As for the Canadians, they had their own plan outlining the invasion of the United States. Developed in 1921, it was called “Defense Scheme Number One,” and it called for Canadian soldiers to march on Albany, Minneapolis, Seattle and Great Falls, Montana. They were well aware that they lacked the military strength to defeat the U.S., so the thrust of the plan was to buy time for the British to arrive and help their commonwealth ally.

The department in Canada responsible for war planning had an annual budget of just $1,200. During the clandestine information-gathering for Defense Scheme Number One, staff members of the department actually entered the United States to take photographs and to procure free maps at gas stations.

Even though these war plans were just wildly imaginative speculation, there have been real invasions of Canada by Americans in the past. During the Revolutionary War, General Benedict Arnold led a failed attack on Canada, and during the War of 1812 U.S. troops attacked Canadians several times, but were driven back. In 1839, Americans and Canadians met in a deadly confrontation over a border dispute… it cost the life of one American cow and a Canadian pig.

In 1866, about eight hundred Irish-Americans in a group called the Fenian Brotherhood tried to make a statement for Irish independence by invading Canada to agitate the English. After crossing the Niagara River into Ontario they defeated a small group of Canadian militia. But when the British approached with a large force of troops, the Fenians mostly retreated back to the United States, where they were arrested. Some were captured by the Canadians and were eventually hanged.

Today some Canadians are still sensitive to talk of an American takeover. The two countries have at least four unresolved border disputes. In 2003 the Canadian Army set up an Internet chat room where citizens could discuss military issues. The Ottawa Citizen reported:

“One of the hottest topics on the site discusses whether the U.S. will invade Canada to seize its natural resources. Many individuals stated that if the such an attack did come, Canada could rely on a scorched-earth policy similar to what Russia did when invaded by Nazi Germany.”

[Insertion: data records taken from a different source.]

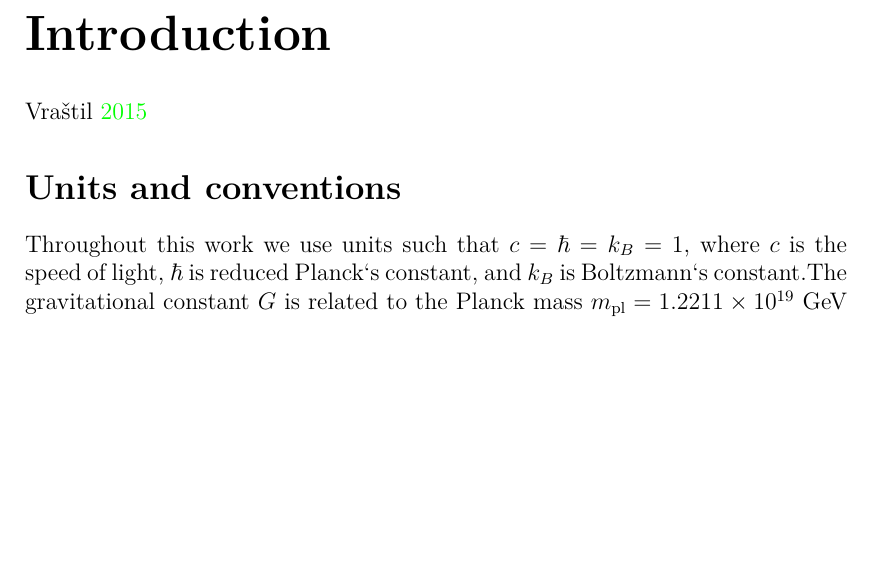
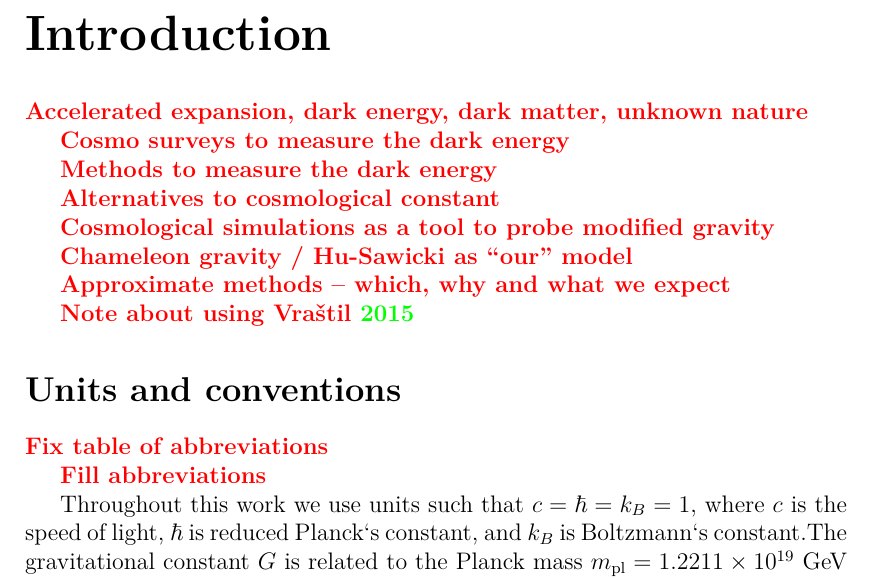
Before and after one commit to vrastil/dizertace, a LaTeX thesis (thesis.tex, which reads chapters/preface.tex, preamble/macros.tex): part of page 8 of 51, cut so that both start at the same text, the shorter picture padded with empty space. Compiled offline with pdfLaTeX.

Commit message:
draft intro

```diff
--- a/chapters/preface.tex
+++ b/chapters/preface.tex
@@ -1,8 +1,24 @@
 \chapter*{Introduction}
 \addcontentsline{toc}{chapter}{Introduction}
+\todo{Accelerated expansion, dark energy, dark matter, unknown nature
 
+Cosmo surveys to measure the dark energy
 
-\cite{mastersthesis_vrastil}
+Methods to measure the dark energy
+
+Alternatives to cosmological constant
+
+Cosmological simulations as a tool to probe modified gravity
+
+Chameleon gravity / Hu-Sawicki as ``our'' model
+
+Approximate methods -- which, why and what we expect
+
+Note about using \cite{mastersthesis_vrastil}}
 
 \section*{Units and conventions}
+\todo{Fix table of abbreviations
+
+Fill abbreviations}
+
 Throughout this work we use units such that $c=\hbar=k_B=1$, where $c$ is the speed of light, $\hbar$ is reduced Planck`s constant, and $k_B$ is Boltzmann`s constant.The gravitational constant $G$ is related to the Planck mass $\mpl=1.2211\times10^{19}$ GeV via $G=1/\mpl^2$ and the reduced Planck mass $\Mpl = 2.4357\times10^{18}$ GeV via $\kappa^2\equiv8\pi G=1/\Mpl^2$ respectively. We list frequently used symbols after the Table of Contents. We adopt the metric signature $(-, +, +, +)$. The Greek indices such as $\mu$ and $\nu$ run from 0 to 3 whereas the Latin indices such as $i$ and $j$ run from 1 to 3. When referring to present values of quantities we use subscript $0$, e.g. $H_0$ to denote the present value of the Hubble parameter.
--- a/preamble/macros.tex
+++ b/preamble/macros.tex
@@ -124,6 +124,8 @@
 \newcommand{\hMpc}{h\text{Mpc}^{-1}}
 \newcommand{\Mpch}{h^{-1}\text{Mpc}}
 
+\newcommand{\todo}[1]{{\leavevmode\color{red}{{\bfseries #1}}}}
+
 % redefine equation autoref
 \def\equationautorefname~#1\null{%
   Eq.~(#1)\null
```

Regardless, within years of the development of War Plan Red, Canada and the United States were allies in World War 2. Eventually both nations developed a common defense strategy for North America and both were charter signers in NATO. For Americans, Canada has secured it’s place in the “Axis of Congeniality,” and today the U.S./Canadian border has the largest number of legal crossings of any border in the world.

So you might wonder, is there an up-to-date 21st Century War Plan Red hidden away some obscure Defense Department office? When asked if such a plan existed today, a spokesman for the Pentagon said, “We don’t acknowledge which countries we have contingency plans for. We don’t acknowledge any of our contingency plans.”

That’s certainly not a denial. So, better not try any funny business, Canada. We might just have a plan.